Getting a surprise hotel smoking fee reversed isn’t easy — even if you’re a non-smoker like Kelsey Russell. Or a determined consumer advocate. But it can be done. Here’s how. (Reprint) “How to get a surprise hotel smoking fee reversed? Like this”
The clock is ticking on Bernadine Fong’s sizable United Airlines flight credit, which she acquired during the pandemic. Around this time last year, she booked two business class tickets to Europe for a dream vacation. But that was before the coronavirus ruined everyone’s summer plans for 2020.
With the pandemic entering year two, Fong worries her nearly $11,000 flight credit with United Airlines is in jeopardy. Now she wants to know what to do to make sure to make the most of it before it expires. (Last updated March 31, 2020) “United Airlines flight credit: How to make the most of it after the pandemic”
Will ongoing fears about the coronavirus drive you to cancel your vacation plans in 2021? If you’re considering spending another year without travel, you aren’t alone. Throughout the pandemic, pleas for help from travelers who want to cancel cruises, flights, and hotels have inundated our helpline.
These consumers all hope to override the written contract they have with these providers and get a full refund.
But if you decide to cancel your vacation, can you get your money back? (Updated March 25, 2021)
“Coronavirus fears: What you need to know about canceling your vacation”
During the pandemic, many frustrated travelers have filed credit card disputes, hoping to fast-track refunds. Petra Murdrock was one of those consumers. However, her misunderstanding of the limitations of the chargeback process almost led to a $1,000 loss.
That is until the Elliott Advocacy team got involved. “Credit card disputes: How to use them in the right way”
Do you need a comprehensive guide to help you handle all of your coronavirus travel questions? No worries, the Elliott Advocacy team has you covered.
During the past month, our team has been busy advocating cases like never before — 24 hours a day. Here are the answers to the most frequently asked coronavirus travel questions we’ve received. (Last updated Feb 5, 2021) “Here are the answers to the top coronavirus travel questions”
Renting a home or apartment for your next trip has a lot of benefits. You get your own place with a living room, private kitchen and multiple bedrooms. Also, you don’t have to share the place with 400 other people — unless you throw a big party. But when it comes to how to rent a vacation home, most travelers don’t have any idea where to start.
Here’s how to do it. “How to rent a vacation home: the ultimate guide”
If you’re not thinking about buying travel insurance for your next trip, you probably should. In a world filled with danger, including the ongoing COVID-19 pandemic, anything could happen. Here’s our guide to finding the best travel insurance. “This is how to find the best travel insurance for your next trip”

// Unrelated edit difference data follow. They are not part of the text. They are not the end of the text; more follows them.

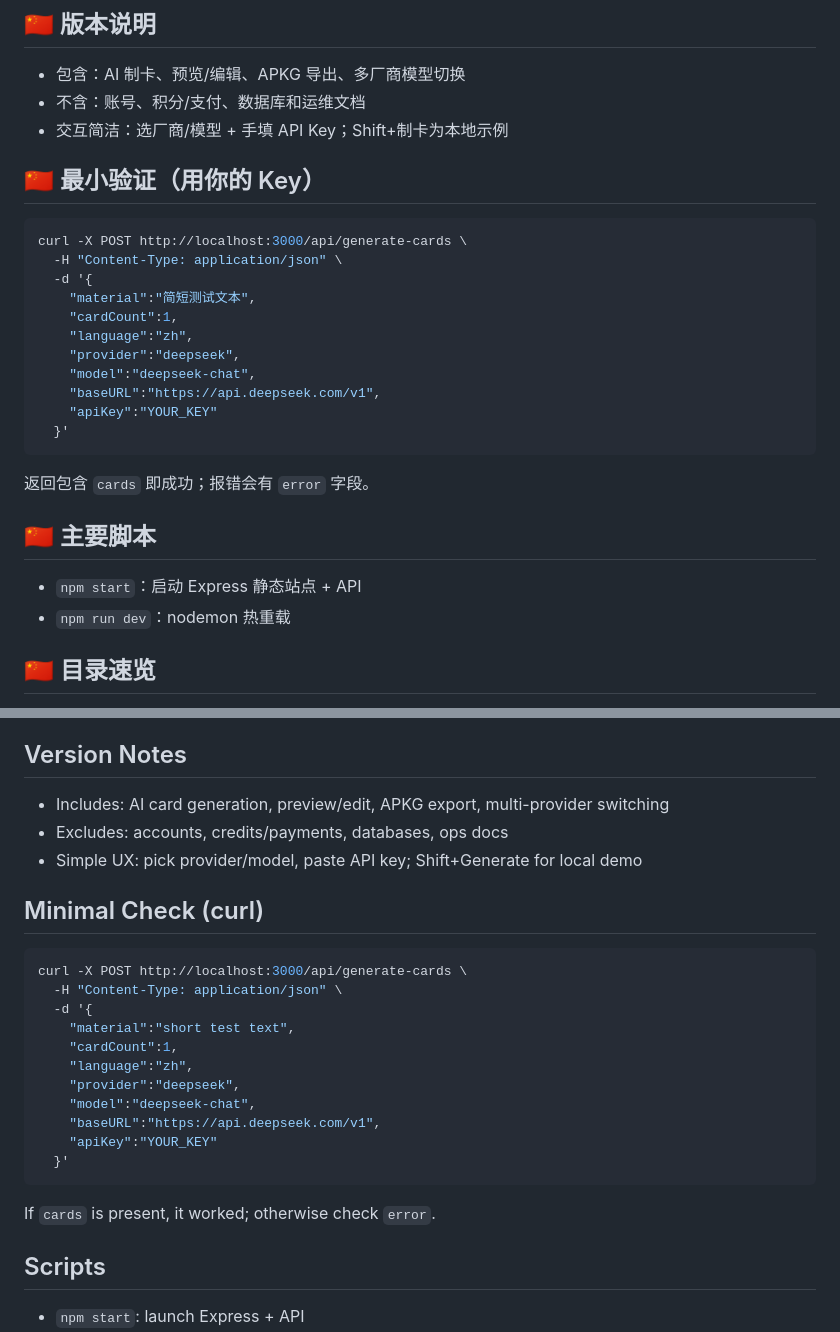
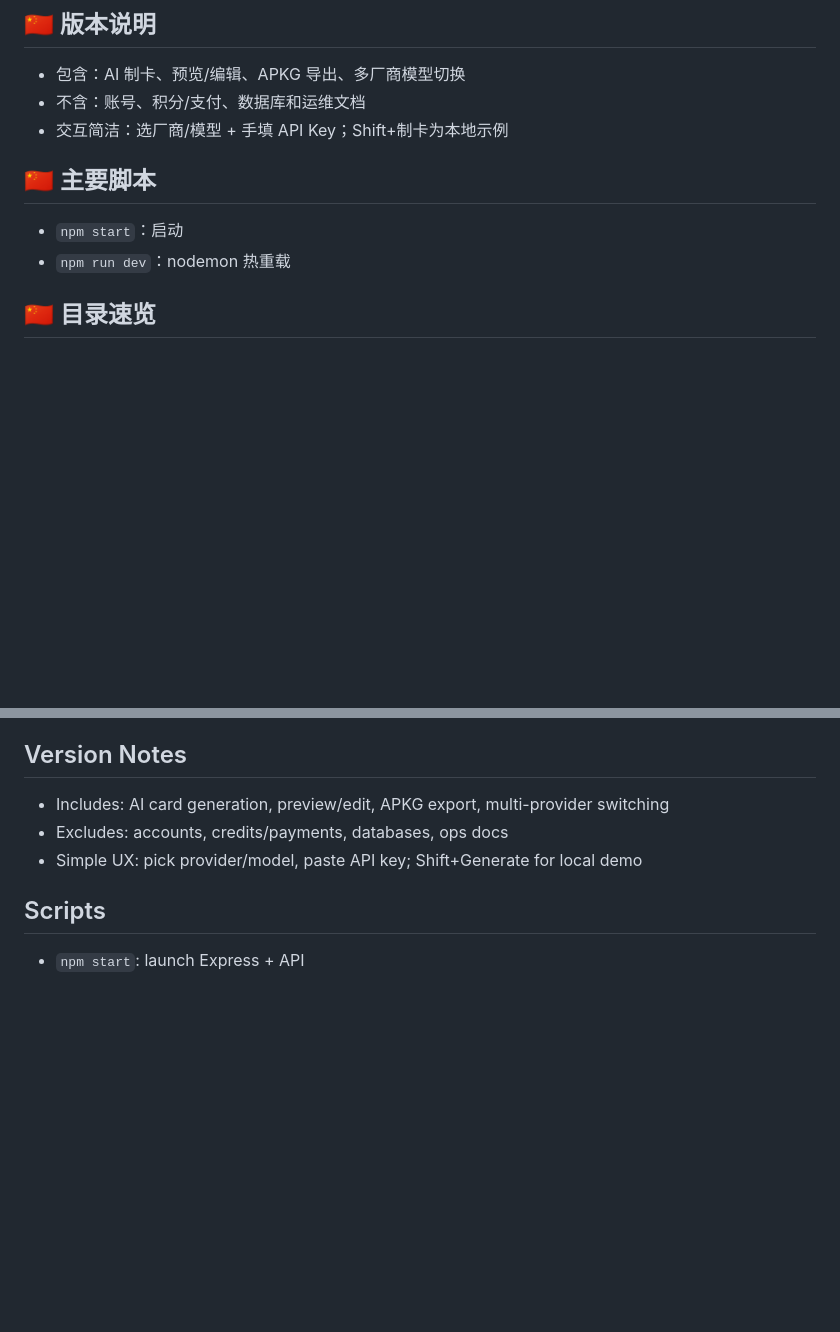
Before and after one commit to Little00923/AutoAnki, a Markdown page: README.md, 2 parts joined by grey strips. Rendered like a GitHub page; blank space fills up the shorter version.

Commit message:
Remove minimal validation section from README
Removed minimal validation curl examples from README.

````diff
--- a/README.md
+++ b/README.md
@@ -47,24 +47,9 @@ npm start
 - 不含：账号、积分/支付、数据库和运维文档
 - 交互简洁：选厂商/模型 + 手填 API Key；Shift+制卡为本地示例
 
-## 🇨🇳 最小验证（用你的 Key）
-```bash
-curl -X POST http://localhost:3000/api/generate-cards \
-  -H "Content-Type: application/json" \
-  -d '{
-    "material":"简短测试文本",
-    "cardCount":1,
-    "language":"zh",
-    "provider":"deepseek",
-    "model":"deepseek-chat",
-    "baseURL":"https://api.deepseek.com/v1",
-    "apiKey":"YOUR_KEY"
-  }'
-```
-返回包含 `cards` 即成功；报错会有 `error` 字段。
 
 ## 🇨🇳 主要脚本
-- `npm start`：启动 Express 静态站点 + API
+- `npm start`：启动
 - `npm run dev`：nodemon 热重载
 
 ## 🇨🇳 目录速览
@@ -118,22 +103,6 @@ Dropdown enforces known-stable models; Base URL override supported. Keys are nev
 - Excludes: accounts, credits/payments, databases, ops docs
 - Simple UX: pick provider/model, paste API key; Shift+Generate for local demo
 
-## Minimal Check (curl)
-```bash
-curl -X POST http://localhost:3000/api/generate-cards \
-  -H "Content-Type: application/json" \
-  -d '{
-    "material":"short test text",
-    "cardCount":1,
-    "language":"zh",
-    "provider":"deepseek",
-    "model":"deepseek-chat",
-    "baseURL":"https://api.deepseek.com/v1",
-    "apiKey":"YOUR_KEY"
-  }'
-```
-If `cards` is present, it worked; otherwise check `error`.
-
 ## Scripts
 - `npm start`: launch Express + API
 - `npm run dev`: nodemon hot reload
````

Renting a car can be complicated. From fees to fuel purchase options, the process is enough to confuse even the most experienced traveler. But let’s keep it simple. Here’s your ultimate guide on how to rent a car. (last updated Jan 2021) “How to rent a car: the ultimate guide”
Can you get banned from Facebook forever? The answer is most certainly “yes.”
Jason Birch just found this out the hard way. The social media giant won’t tell him why he’s permanently banished, but Birch thinks he knows where he went wrong. He says he’s learned from his “little” mistake and would like Facebook to lift the ban and accept his apology. And he’s not prepared to take no for an answer.
But is there any way back into the Facebook community after you’ve been banned? “You can get banned from Facebook — permanently. This is how”
For many air travelers, the Transportation Security Administration (TSA) screening is the most dreaded part of the journey.
It’s not the full-body scanners or the threat of a pat-down. It’s the risk of a COVID-19 infection at the hands of a TSA employee. Thousands of TSA workers have contracted the virus and several have died, according to the agency. “This is how to deal with the Transportation Security Administration”